Work instruction
Your answer must be the data repeated exactly, with no pictures in it.

Records contained in a dataset
------------
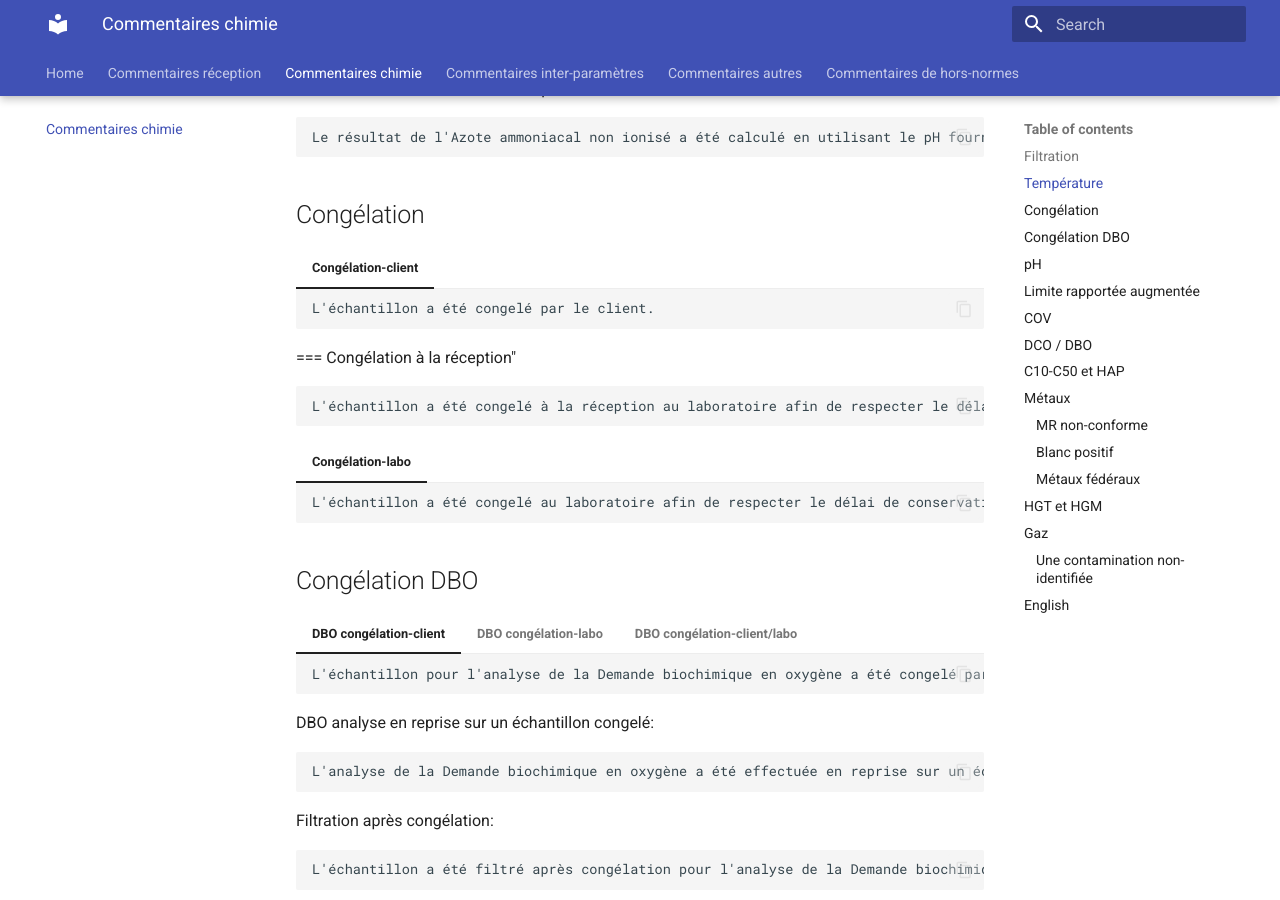
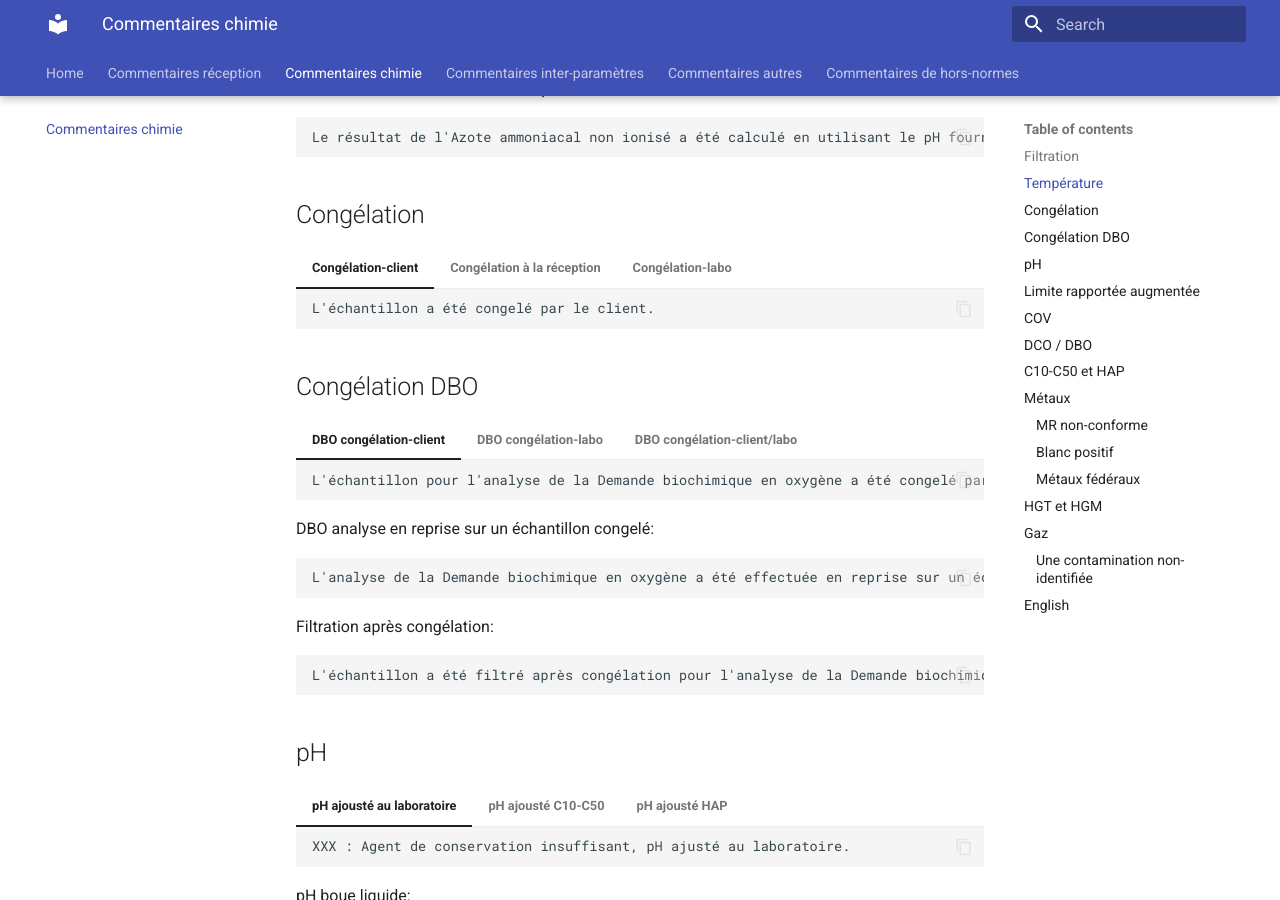
Before and after one commit to denisshragin/comments, an MkDocs documentation site: the page built from docs/chemistry.md, in a window 1280 px wide and 900 px high, scrolled down 765 px. Built offline with MkDocs 1.6.1 and Material for MkDocs 9.7.7, drawn with Linux system fonts in a browser that asks for light colours.

Commit message:
Some bugs fixed in chemistry.md

````diff
--- a/docs/chemistry.md
+++ b/docs/chemistry.md
@@ -42,7 +42,7 @@ Le résultat de l'Azote ammoniacal non ionisé a été calculé en utilisant le
     ```
     L'échantillon a été congelé par le client.
     ```
-=== Congélation à la réception"
+=== "Congélation à la réception"
     ```
     L'échantillon a été congelé à la réception au laboratoire afin de respecter le délai de conservation.
     ```
````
------------
Solution
Before and after one commit to denisshragin/comments, an MkDocs documentation site: the page built from docs/chemistry.md, in a window 1280 px wide and 900 px high, scrolled down 765 px. Built offline with MkDocs 1.6.1 and Material for MkDocs 9.7.7, drawn with Linux system fonts in a browser that asks for light colours.

Commit message:
Some bugs fixed in chemistry.md

````diff
--- a/docs/chemistry.md
+++ b/docs/chemistry.md
@@ -42,7 +42,7 @@ Le résultat de l'Azote ammoniacal non ionisé a été calculé en utilisant le
     ```
     L'échantillon a été congelé par le client.
     ```
-=== Congélation à la réception"
+=== "Congélation à la réception"
     ```
     L'échantillon a été congelé à la réception au laboratoire afin de respecter le délai de conservation.
     ```
````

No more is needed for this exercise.